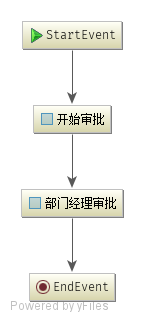
The BPMN diagram src/main/resources/activiti/holiday2.png in cheweiyuan/activiti, before a commit. Its source is kept beside it as src/main/resources/activiti/holiday2.bpmn. Ids are renumbered.
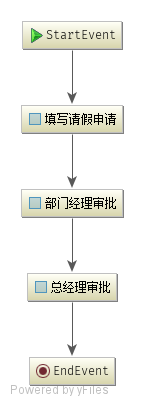
After the change.

What changed in the source:
```diff
@@ -1,56 +1,71 @@
-<definitions xmlns="http://www.omg.org/spec/BPMN/20100524/MODEL" xmlns:activiti="http://activiti.org/bpmn" xmlns:bpmndi="http://www.omg.org/spec/BPMN/20100524/DI" xmlns:omgdc="http://www.omg.org/spec/DD/20100524/DC" xmlns:omgdi="http://www.omg.org/spec/DD/20100524/DI" xmlns:tns="http://www.activiti.org/test" xmlns:xsd="http://www.w3.org/2001/XMLSchema" xmlns:xsi="http://www.w3.org/2001/XMLSchema-instance" expressionLanguage="http://www.w3.org/1999/XPath" id="m1616382224933" name="" targetNamespace="http://www.activiti.org/test" typeLanguage="http://www.w3.org/2001/XMLSchema">
+<definitions xmlns="http://www.omg.org/spec/BPMN/20100524/MODEL" xmlns:activiti="http://activiti.org/bpmn" xmlns:bpmndi="http://www.omg.org/spec/BPMN/20100524/DI" xmlns:omgdc="http://www.omg.org/spec/DD/20100524/DC" xmlns:omgdi="http://www.omg.org/spec/DD/20100524/DI" xmlns:tns="http://www.activiti.org/test" xmlns:xsd="http://www.w3.org/2001/XMLSchema" xmlns:xsi="http://www.w3.org/2001/XMLSchema-instance" expressionLanguage="http://www.w3.org/1999/XPath" id="m1616482355735" name="" targetNamespace="http://www.activiti.org/test" typeLanguage="http://www.w3.org/2001/XMLSchema">
   <process id="holiday2" isClosed="false" isExecutable="true" name="请假流程" processType="None">
     <startEvent id="_2" name="StartEvent"/>
-    <endEvent id="_3" name="EndEvent"/>
-    <userTask activiti:assignee="zhangsan" activiti:exclusive="true" id="_4" name="开始审批"/>
-    <userTask activiti:assignee="lisi" activiti:exclusive="true" id="_5" name="部门经理审批"/>
-    <sequenceFlow id="_6" sourceRef="_2" targetRef="_4"/>
-    <sequenceFlow id="_7" sourceRef="_4" targetRef="_5"/>
-    <sequenceFlow id="_8" sourceRef="_5" targetRef="_3"/>
+    <userTask activiti:assignee="${assignee0}" activiti:exclusive="true" id="_3" name="填写请假申请"/>
+    <userTask activiti:assignee="${assignee1}" activiti:exclusive="true" id="_4" name="部门经理审批"/>
+    <sequenceFlow id="_5" sourceRef="_2" targetRef="_3"/>
+    <sequenceFlow id="_6" sourceRef="_3" targetRef="_4"/>
+    <userTask activiti:assignee="${assignee2}" activiti:exclusive="true" id="_7" name="总经理审批"/>
+    <sequenceFlow id="_8" sourceRef="_4" targetRef="_7"/>
+    <endEvent id="_9" name="EndEvent"/>
+    <sequenceFlow id="_10" sourceRef="_7" targetRef="_9"/>
   </process>
   <bpmndi:BPMNDiagram documentation="background=#FFFFFF;count=1;horizontalcount=1;orientation=0;width=842.4;height=1195.2;imageableWidth=832.4;imageableHeight=1185.2;imageableX=5.0;imageableY=5.0" id="Diagram-_1" name="New Diagram">
     <bpmndi:BPMNPlane bpmnElement="holiday2">
       <bpmndi:BPMNShape bpmnElement="_2" id="Shape-_2">
-        <omgdc:Bounds height="32.0" width="32.0" x="375.0" y="75.0"/>
+        <omgdc:Bounds height="32.0" width="32.0" x="385.0" y="70.0"/>
         <bpmndi:BPMNLabel>
           <omgdc:Bounds height="32.0" width="32.0" x="0.0" y="0.0"/>
         </bpmndi:BPMNLabel>
       </bpmndi:BPMNShape>
       <bpmndi:BPMNShape bpmnElement="_3" id="Shape-_3">
-        <omgdc:Bounds height="32.0" width="32.0" x="380.0" y="390.0"/>
+        <omgdc:Bounds height="55.0" width="85.0" x="360.0" y="165.0"/>
+        <bpmndi:BPMNLabel>
+          <omgdc:Bounds height="55.0" width="85.0" x="0.0" y="0.0"/>
+        </bpmndi:BPMNLabel>
+      </bpmndi:BPMNShape>
+      <bpmndi:BPMNShape bpmnElement="_4" id="Shape-_4">
+        <omgdc:Bounds height="55.0" width="85.0" x="360.0" y="270.0"/>
+        <bpmndi:BPMNLabel>
+          <omgdc:Bounds height="55.0" width="85.0" x="0.0" y="0.0"/>
+        </bpmndi:BPMNLabel>
+      </bpmndi:BPMNShape>
+      <bpmndi:BPMNShape bpmnElement="_7" id="Shape-_7">
+        <omgdc:Bounds height="55.0" width="85.0" x="360.0" y="370.0"/>
+        <bpmndi:BPMNLabel>
+          <omgdc:Bounds height="55.0" width="85.0" x="0.0" y="0.0"/>
+        </bpmndi:BPMNLabel>
+      </bpmndi:BPMNShape>
+      <bpmndi:BPMNShape bpmnElement="_9" id="Shape-_9">
+        <omgdc:Bounds height="32.0" width="32.0" x="390.0" y="480.0"/>
         <bpmndi:BPMNLabel>
           <omgdc:Bounds height="32.0" width="32.0" x="0.0" y="0.0"/>
         </bpmndi:BPMNLabel>
       </bpmndi:BPMNShape>
-      <bpmndi:BPMNShape bpmnElement="_4" id="Shape-_4">
-        <omgdc:Bounds height="55.0" width="85.0" x="350.0" y="180.0"/>
-        <bpmndi:BPMNLabel>
-          <omgdc:Bounds height="55.0" width="85.0" x="0.0" y="0.0"/>
-        </bpmndi:BPMNLabel>
-      </bpmndi:BPMNShape>
-      <bpmndi:BPMNShape bpmnElement="_5" id="Shape-_5">
-        <omgdc:Bounds height="55.0" width="85.0" x="360.0" y="295.0"/>
-        <bpmndi:BPMNLabel>
-          <omgdc:Bounds height="55.0" width="85.0" x="0.0" y="0.0"/>
-        </bpmndi:BPMNLabel>
-      </bpmndi:BPMNShape>
-      <bpmndi:BPMNEdge bpmnElement="_6" id="BPMNEdge__6" sourceElement="_2" targetElement="_4">
-        <omgdi:waypoint x="391.0" y="107.0"/>
-        <omgdi:waypoint x="391.0" y="180.0"/>
+      <bpmndi:BPMNEdge bpmnElement="_5" id="BPMNEdge__5" sourceElement="_2" targetElement="_3">
+        <omgdi:waypoint x="401.0" y="102.0"/>
+        <omgdi:waypoint x="401.0" y="165.0"/>
         <bpmndi:BPMNLabel>
           <omgdc:Bounds height="0.0" width="0.0" x="0.0" y="0.0"/>
         </bpmndi:BPMNLabel>
       </bpmndi:BPMNEdge>
-      <bpmndi:BPMNEdge bpmnElement="_7" id="BPMNEdge__7" sourceElement="_4" targetElement="_5">
-        <omgdi:waypoint x="397.5" y="235.0"/>
-        <omgdi:waypoint x="397.5" y="295.0"/>
+      <bpmndi:BPMNEdge bpmnElement="_6" id="BPMNEdge__6" sourceElement="_3" targetElement="_4">
+        <omgdi:waypoint x="402.5" y="220.0"/>
+        <omgdi:waypoint x="402.5" y="270.0"/>
         <bpmndi:BPMNLabel>
           <omgdc:Bounds height="0.0" width="0.0" x="0.0" y="0.0"/>
         </bpmndi:BPMNLabel>
       </bpmndi:BPMNEdge>
-      <bpmndi:BPMNEdge bpmnElement="_8" id="BPMNEdge__8" sourceElement="_5" targetElement="_3">
-        <omgdi:waypoint x="396.0" y="350.0"/>
-        <omgdi:waypoint x="396.0" y="390.0"/>
+      <bpmndi:BPMNEdge bpmnElement="_8" id="BPMNEdge__8" sourceElement="_4" targetElement="_7">
+        <omgdi:waypoint x="402.5" y="325.0"/>
+        <omgdi:waypoint x="402.5" y="370.0"/>
+        <bpmndi:BPMNLabel>
+          <omgdc:Bounds height="0.0" width="0.0" x="0.0" y="0.0"/>
+        </bpmndi:BPMNLabel>
+      </bpmndi:BPMNEdge>
+      <bpmndi:BPMNEdge bpmnElement="_10" id="BPMNEdge__10" sourceElement="_7" targetElement="_9">
+        <omgdi:waypoint x="406.0" y="425.0"/>
+        <omgdi:waypoint x="406.0" y="480.0"/>
         <bpmndi:BPMNLabel>
           <omgdc:Bounds height="0.0" width="0.0" x="0.0" y="0.0"/>
         </bpmndi:BPMNLabel>
```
-- -- --
Task prompt –
Gather every line from the listing above in which the word "部门经理审批" appears.

Your response –
-    <userTask activiti:assignee="lisi" activiti:exclusive="true" id="_5" name="部门经理审批"/>
+    <userTask activiti:assignee="${assignee1}" activiti:exclusive="true" id="_4" name="部门经理审批"/>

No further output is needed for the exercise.